Operation Ikatere uncovered more in its investigation.
Since fishing vessels spend long periods at sea and are rarely disturbed by law enforcement, organized crime groups use them to smuggle their illicit cargoes around the world, cargoes that can include drugs. and human beings.
Kenyan police rescued 121 victims of human trafficking and slavery, including children, on fishing boats during the five-month investigation.
In addition to requisitioning fishing boats to carry out their criminal activities, organized criminal groups also use several other means to hide in plain sight.
Examples include fake vessel certificates, fake fishing licenses and fake crew documents, all used by criminals to cover up the true nature of their vessel’s illicit activities, according to Interpol.
Illegal fishing is considered one of the most pervasive threats to sustainable marine life and biodiversity and, along with unreported and unregulated (IUU) fishing, costs the global economy billions of dollars every year.
According to the Food and Agriculture Organization of the United Nations (FAO), around 20 percent of the world’s gross catch rates come from IUU fishing, with the rate reaching 40 percent in coastal regions and developing countries. .
âThe broad participation in Operation Ikatereâ¦ demonstrates the global commitment to apply sustainable management of marine resources.

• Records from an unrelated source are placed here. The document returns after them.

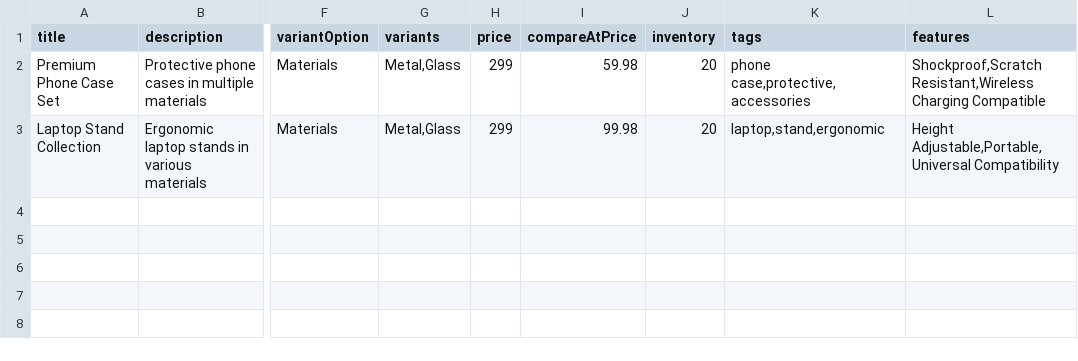
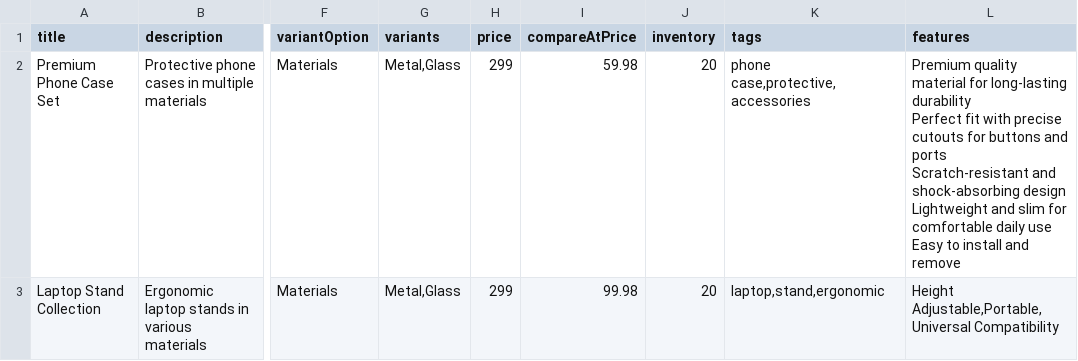
Before and after one commit to yash001dev/marketplace-connect, a CSV file: docs/bulk-upload-variant-template.csv, drawn as a sheet; only a part is shown, gaps mark what is left out; ↵ is a line break in a cell; the diff names each change by its address in the sheet, - before the commit and + after, or states it on an @@ line.

Commit message:
feat: Enhance CSV parsing to handle quoted fields with newlines and update template with detailed features

```diff
--- a/docs/bulk-upload-variant-template.csv
+++ b/docs/bulk-upload-variant-template.csv
-L2 (features): Shockproof,Scratch Resistant,Wireless Charging Compatible
+L2 (features): Premium quality material for long-lasting durability ↵ Perfect fit with precise cutouts for buttons and ports ↵ Scratch-resistant and shock-absorbing design ↵ Lightweight and slim for comfortable daily use ↵ Easy to install and remove
```
Also changed, not shown: 1 other file.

Our collective livelihood and livelihood depend on it, âsaid Stephen Kavanagh, Executive Director of Interpol Police Services.